EXERCISE DESCRIPTION
In the material below, write out each line word for word and omit the pictures.
MATERIAL PROVIDED below:
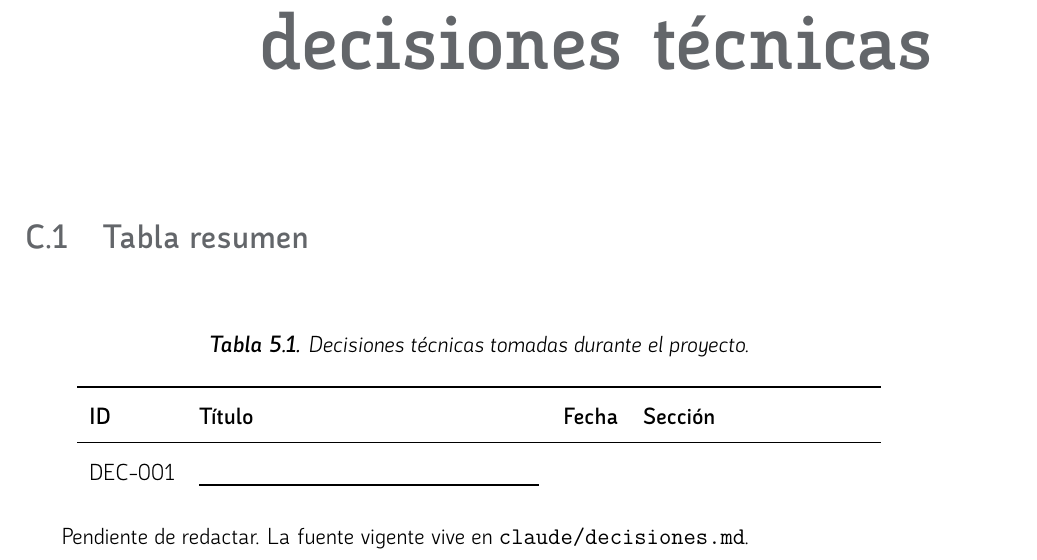
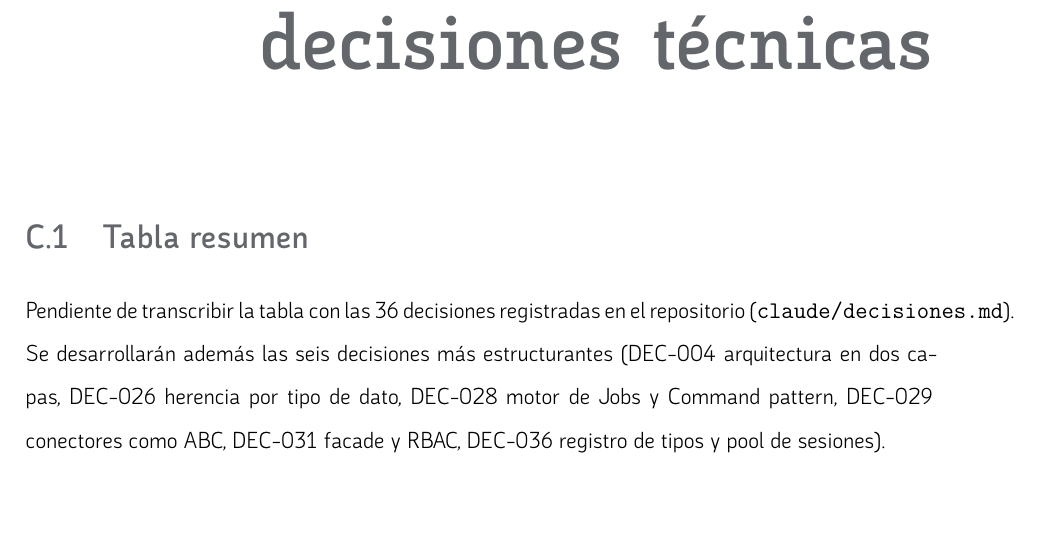
Before and after one commit to clamaveruma/univorch, a LaTeX thesis (docs/memoria/main.tex, which reads docs/memoria/appendices/C-decisiones.tex): part of page 32 of 36, cut so that both start at the same text, the shorter picture padded with empty space. Compiled offline with XeLaTeX.

Commit message:
Memoria CI: arreglar tabla rota en apendice C + subir logs de LaTeX siempre
Causa del fallo del primer build:

  Latexmk: Incomplete (and hence corrupt) bcf file 'main.bcf'
  xelatex: Command for 'xelatex' gave return code 1

Era una tabla en appendices/C-decisiones.tex con comentarios '%' en
mitad de las filas:

  DEC-001 & % titulo &
  %fecha & %seccion \\

El '%' inicia un comentario que tapa el resto de la linea, asi que
la tabla declarada con 4 columnas solo encontraba 1, y xelatex
reventaba justo antes de cerrar el .bcf (de ahi "Incomplete bcf").

Arreglo: retirada la tabla problematica, sustituida por un parrafo
placeholder con la lista de las decisiones mas estructurantes que
se desarrollaran. Cuando se rellene la tabla (en una iteracion
posterior), se hara con cuidado de no mezclar comentarios y filas
en la misma linea.

Workflow: anyadido step "Upload LaTeX logs (always)" con if: always()
que sube main.log, main.blg, main.bcf y main.fls como artefacto aunque
la compilacion falle. Retencion corta (7 dias) porque son volatiles
pero sirven para diagnosticar.

Co-Authored-By: Claude Opus 4.7 <noreply@anthropic.com>

```diff
--- a/docs/memoria/appendices/C-decisiones.tex
+++ b/docs/memoria/appendices/C-decisiones.tex
@@ -14,26 +14,13 @@
 \section{Tabla resumen}
 \label{sec:dec-tabla}
 
-% TODO: rellenar tabla DEC-001 a DEC-036.
-% Columnas: Identificador, Título, Fecha, Resumen en una línea,
-% Capítulo o sección donde se desarrolla.
-\begin{table}[ht]
-  \centering
-  \caption{Decisiones técnicas tomadas durante el proyecto.}
-  \label{tab:decisiones}
-  \begin{tabular}{lp{6cm}lp{4cm}}
-    \toprule
-    \textbf{ID} & \textbf{Título} & \textbf{Fecha} & \textbf{Sección} \\
-    \midrule
-    DEC-001 & % título &
-    %fecha & %sección \\
-    % ... (rellenar a partir de claude/decisiones.md)
-    \bottomrule
-  \end{tabular}
-\end{table}
+% TODO: rellenar la tabla con DEC-001 a DEC-036 a partir de
+% claude/decisiones.md. Columnas previstas: identificador, título,
+% fecha, resumen en una línea, capítulo donde se desarrolla.
 
-% TODO opcional: desarrollar íntegras las 6 decisiones más
-% estructurantes (DEC-004, DEC-026, DEC-028, DEC-029, DEC-031, DEC-036).
-
-Pendiente de redactar. La fuente vigente vive en
-\texttt{claude/decisiones.md}.
+Pendiente de transcribir la tabla con las 36 decisiones registradas en
+el repositorio (\texttt{claude/decisiones.md}). Se desarrollarán además
+las seis decisiones más estructurantes (DEC-004 arquitectura en dos
+capas, DEC-026 herencia por tipo de dato, DEC-028 motor de Jobs y
+Command pattern, DEC-029 conectores como ABC, DEC-031 facade y RBAC,
+DEC-036 registro de tipos y pool de sesiones).
```
Also changed, not shown: .github/workflows/memoria.yml (+16 -0 lines).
End of MATERIAL PROVIDED.
OUTPUT OF THE EXERCISE
Before and after one commit to clamaveruma/univorch, a LaTeX thesis (docs/memoria/main.tex, which reads docs/memoria/appendices/C-decisiones.tex): part of page 32 of 36, cut so that both start at the same text, the shorter picture padded with empty space. Compiled offline with XeLaTeX.

Commit message:
Memoria CI: arreglar tabla rota en apendice C + subir logs de LaTeX siempre
Causa del fallo del primer build:

  Latexmk: Incomplete (and hence corrupt) bcf file 'main.bcf'
  xelatex: Command for 'xelatex' gave return code 1

Era una tabla en appendices/C-decisiones.tex con comentarios '%' en
mitad de las filas:

  DEC-001 & % titulo &
  %fecha & %seccion \\

El '%' inicia un comentario que tapa el resto de la linea, asi que
la tabla declarada con 4 columnas solo encontraba 1, y xelatex
reventaba justo antes de cerrar el .bcf (de ahi "Incomplete bcf").

Arreglo: retirada la tabla problematica, sustituida por un parrafo
placeholder con la lista de las decisiones mas estructurantes que
se desarrollaran. Cuando se rellene la tabla (en una iteracion
posterior), se hara con cuidado de no mezclar comentarios y filas
en la misma linea.

Workflow: anyadido step "Upload LaTeX logs (always)" con if: always()
que sube main.log, main.blg, main.bcf y main.fls como artefacto aunque
la compilacion falle. Retencion corta (7 dias) porque son volatiles
pero sirven para diagnosticar.

Co-Authored-By: Claude Opus 4.7 <noreply@anthropic.com>

```diff
--- a/docs/memoria/appendices/C-decisiones.tex
+++ b/docs/memoria/appendices/C-decisiones.tex
@@ -14,26 +14,13 @@
 \section{Tabla resumen}
 \label{sec:dec-tabla}
 
-% TODO: rellenar tabla DEC-001 a DEC-036.
-% Columnas: Identificador, Título, Fecha, Resumen en una línea,
-% Capítulo o sección donde se desarrolla.
-\begin{table}[ht]
-  \centering
-  \caption{Decisiones técnicas tomadas durante el proyecto.}
-  \label{tab:decisiones}
-  \begin{tabular}{lp{6cm}lp{4cm}}
-    \toprule
-    \textbf{ID} & \textbf{Título} & \textbf{Fecha} & \textbf{Sección} \\
-    \midrule
-    DEC-001 & % título &
-    %fecha & %sección \\
-    % ... (rellenar a partir de claude/decisiones.md)
-    \bottomrule
-  \end{tabular}
-\end{table}
+% TODO: rellenar la tabla con DEC-001 a DEC-036 a partir de
+% claude/decisiones.md. Columnas previstas: identificador, título,
+% fecha, resumen en una línea, capítulo donde se desarrolla.
 
-% TODO opcional: desarrollar íntegras las 6 decisiones más
-% estructurantes (DEC-004, DEC-026, DEC-028, DEC-029, DEC-031, DEC-036).
-
-Pendiente de redactar. La fuente vigente vive en
-\texttt{claude/decisiones.md}.
+Pendiente de transcribir la tabla con las 36 decisiones registradas en
+el repositorio (\texttt{claude/decisiones.md}). Se desarrollarán además
+las seis decisiones más estructurantes (DEC-004 arquitectura en dos
+capas, DEC-026 herencia por tipo de dato, DEC-028 motor de Jobs y
+Command pattern, DEC-029 conectores como ABC, DEC-031 facade y RBAC,
+DEC-036 registro de tipos y pool de sesiones).
```
Also changed, not shown: .github/workflows/memoria.yml (+16 -0 lines).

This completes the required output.